I absolutely agree with Arthur Schwartz in his article headlined “The Trump Win and Our Lives” that New York’s Democratic Party needs reform. But I think Schwartz neglects a couple of important points:
First, Hillary Clinton didn’t lose. She won by more than 2.8 million votes. This is the fifth time in the history of the Republic that this sort of fraud has happened, twice in our lifetimes. Any rant about the fundamentally corrupt nature of the American political hierarchy must start with that point.
Second, the systematic gutting of the Voting Rights Act and the unleashing of unlimited dark money by the Bush Supreme Court, for use in the battleground states, led to dramatic decreases in minority turnout and mistrust of Clinton among white women. Those votes were not lost on issues of substance, but on a non-stop media blitz of fake news stories, impending doom campaign ads, Russian hacking, and illegal interference from the FBI, all calculated to portray Clinton as untrustworthy.
Third, and perhaps most important, is Bernie Sanders. Progressives insist that the primary system was unfair to Senator Sanders, and that he could have won the election. It wasn’t, and he couldn’t. If you think the average red state voter will make the distinction between “Democratic Socialist” and “Communist,” you’ve never lived in a red state. There is no surer way to lose in Middle America than by being branded a Commie, except perhaps by being an Atheist Jewish Commie. No level of “connection” with a demographic he was never part of, would change that. It was clear early in the process that Sanders could not win the nomination, and yet he continued to the convention, buying into conspiracy theories and spreading distortions about Hillary Clinton, all of which Republicans dutifully noted and then used against her, often quoting him to do it. Lukewarm voters in blue states get no pass on this, either. The ammunition they handed the Republicans enabled the fabrication that Clinton is untrustworthy, and it was that lie that Donald Trump rode to the White House.
That bitter opposition made Mrs. Clinton a wounded candidate from the very beginning. Saying that Sanders’ supporters eventually voted for her does not excuse the fact that they worked tirelessly against her up until the convention, and gave mostly nominal support beyond it. If Sanders had acknowledged the inevitable in the early spring, and worked as hard to elect Hillary as he did to damage her, he would be the Chairman of the Senate Banking Committee. Also, the rest of us would not be facing the virtual certainty of a far-right Supreme Court for the rest of our lives, women would not be facing the almost certain reversal of Roe v. Wade (in fact, if not in law), the Affordable Care Act would not be in danger of repeal, and we would not be confronted with at least four years of what will be the most relentlessly pro-business, pro-wealth, anti-environment, anti-progressive administration in a generation.
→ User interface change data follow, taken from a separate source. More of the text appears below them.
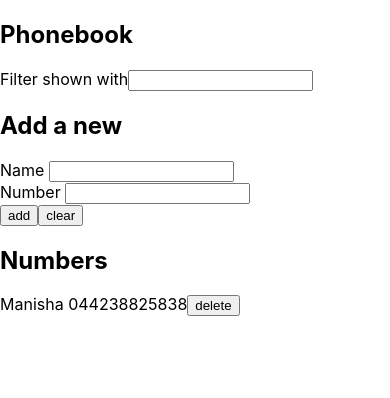
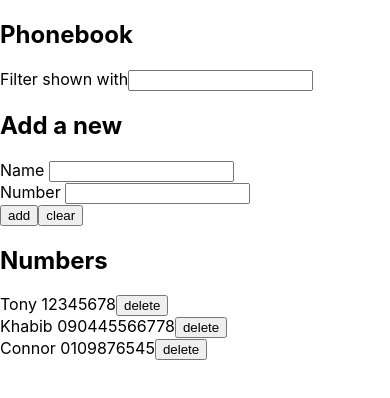
Before and after one commit to kecyGaurab/fullstackopen-hel-uni, a React (Create React App) app in the folder part2/phonebook/: page / in a window 390 px wide. Shown: the top 398 px of the page. Built offline with nearby package versions, Linux system fonts and the light colour scheme; data requests are answered from the project's data file.

Commit message:
phonebook step 9 and 10

```diff
--- a/part2/phonebook/db.json
+++ b/part2/phonebook/db.json
@@ -1,9 +1,19 @@
 {
   "persons": [
     {
-      "name": "Manisha",
-      "number": "044238825838",
+      "name": "Tony",
+      "number": "12345678",
+      "id": 1
+    },
+    {
+      "name": "Khabib",
+      "number": "090445566778",
       "id": 2
+    },
+    {
+      "name": "Connor",
+      "number": "0109876545",
+      "id": 3
     }
   ]
 }
--- a/part2/phonebook/src/App.js
+++ b/part2/phonebook/src/App.js
@@ -1,8 +1,8 @@
 import React, {useState, useEffect} from 'react';
-import Filter from './Filter';
-import PersonForm from './PersonForm';
-import PersonList from './PersonList';
-import numberService from './services/numbers';
+import Filter from './components/Filter';
+import PersonForm from './components/PersonForm';
+import PersonList from './components/PersonList';
+import numberService from './components/numbers';
 
 const App = () => {
   const [persons, setPersons] = useState([]);
@@ -26,11 +26,22 @@ const App = () => {
     const doesContactExist = persons.filter(
       person => person.name === nameObj.name
     );
+
     //  if the returned array is not empty concatanates the name to the persons array
-    if (newName.length === 0) {
-      alert('Please enter name');
+    if (newName.length === 0 || newNumber.length === 0) {
+      alert('Please complete the fields');
     } else if (doesContactExist.length !== 0) {
-      window.confirm(`${newName} is already in the phonebook`);
+      const contactToUpdate = persons.find(n => n.name === nameObj.name);
+      const newObj = {...contactToUpdate, number: newNumber};
+
+      if (window.confirm(` ${newObj.name} is already in the phonebook, replace the old number with the new one?`))
+        numberService.update(newObj.id, newObj).then(response => {
+          setPersons(
+            persons.map(contact =>
+              contact.id !== newObj.id ? contact : response
+            )
+          );
+        });
     } else {
       numberService.create(nameObj).then(returnedName => {
         setPersons(persons.concat(returnedName));
@@ -42,7 +53,9 @@ const App = () => {
     const deleted = persons.filter(contact => contact.id !== id);
     const contactToRemove = persons.find(n => n.id === id);
     if (
-      window.confirm(`Are you sure you want to delete ${contactToRemove.name} ?`)
+      window.confirm(
+        `Are you sure you want to delete ${contactToRemove.name} ?`
+      )
     ) {
       numberService.remove(id).then(setPersons(deleted));
     }
--- a/part2/phonebook/src/services/numbers.js
+++ b/part2/phonebook/src/components/numbers.js
@@ -11,6 +11,11 @@ const create = (nameObj) => {
   return request.then(response => response.data)
 };
 
+const update = (id,newObj) => {
+  const request = axios.put(`${baseUrl}/${id}`, newObj)
+  return request.then(response => response.data)
+}
+
 const remove = (id) => {
   const request = axios.delete(`${baseUrl}/${id}`)
   return request.then(response => response.data)
@@ -19,5 +24,6 @@ const remove = (id) => {
 export default {
   getAll,
   create,
-  remove
+  remove,
+  update
 };
```
Also changed, not shown: part2/phonebook/src/components/Filter.js (renamed from part2/phonebook/src/Filter.js), part2/phonebook/src/components/PersonForm.js (line endings or trailing spaces), part2/phonebook/src/components/PersonList.js (renamed from part2/phonebook/src/PersonList.js).
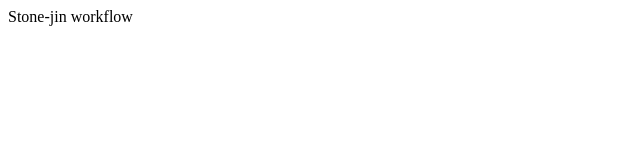
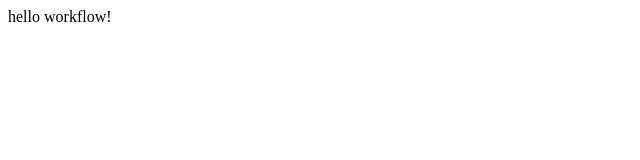
Before and after one commit to stone-jin/workflow, a website: page src/index.html in a window 1280 px wide. Shown: the full height of the page, 0-640 px from the left. Drawn offline with Linux system fonts and the light colour scheme.

Commit message:
chore: hello workflow

```diff
--- a/src/index.html
+++ b/src/index.html
@@ -9,7 +9,7 @@
 </head>
 
 <body>
-    Stone-jin workflow
+    hello workflow!
 </body>
 
 </html>
```
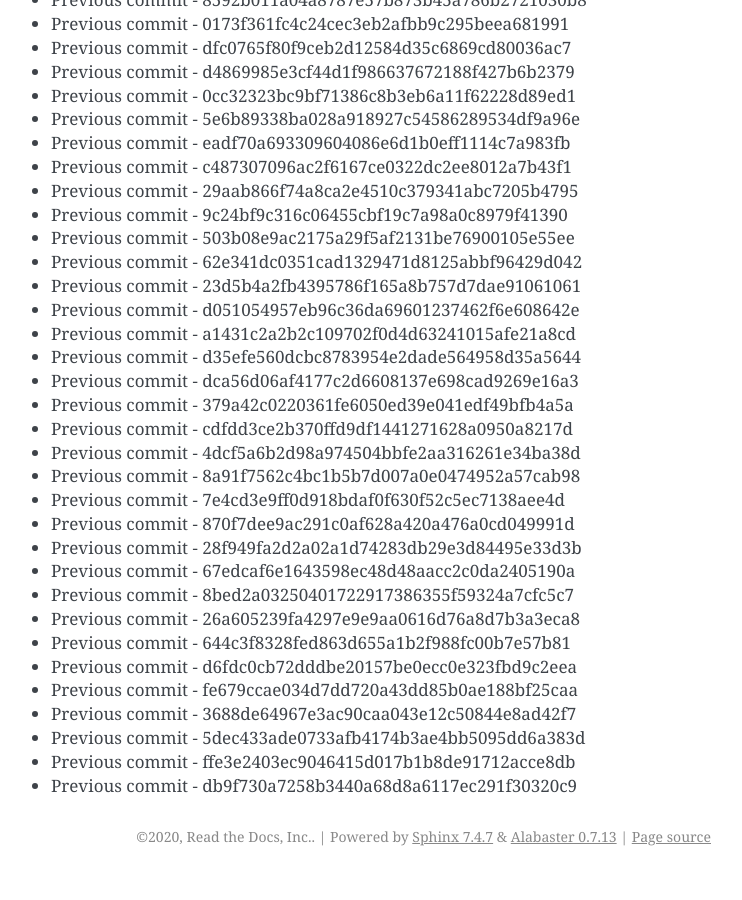
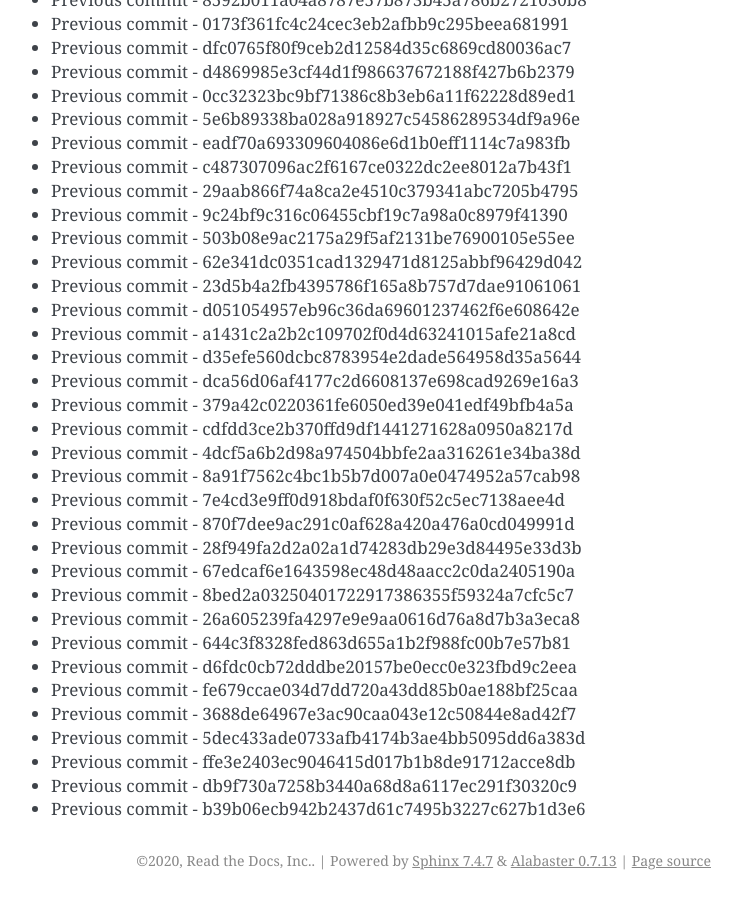
Before and after one commit to readthedocs/rtd-git-stresstest, a Sphinx documentation site: the page built from docs/updates.rst, in a window 1280 px wide and 900 px high, scrolled down 29378 px. Shown: the whole window, without its empty margins (399-1141 px from the left). Built offline with Sphinx 7.4.7, drawn with Linux system fonts in a browser that asks for light colours; before the commit the page ends 30254 px from its top, so only the background shows below that.

Commit message:
Generating commit from previous: b39b06ecb942b2437d61c7495b3227c627b1d3e6

```diff
--- a/docs/updates.rst
+++ b/docs/updates.rst
@@ -1266,3 +1266,4 @@ It can be tested for any performance characteristics.
 * Previous commit - 5dec433ade0733afb4174b3ae4bb5095dd6a383d
 * Previous commit - ffe3e2403ec9046415d017b1b8de91712acce8db
 * Previous commit - db9f730a7258b3440a68d8a6117ec291f30320c9
+* Previous commit - b39b06ecb942b2437d61c7495b3227c627b1d3e6
```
Step down, Mr. Schwartz: That’s not a high horse you’re sitting on, it’s an elephant.
—Paul Scoles, MD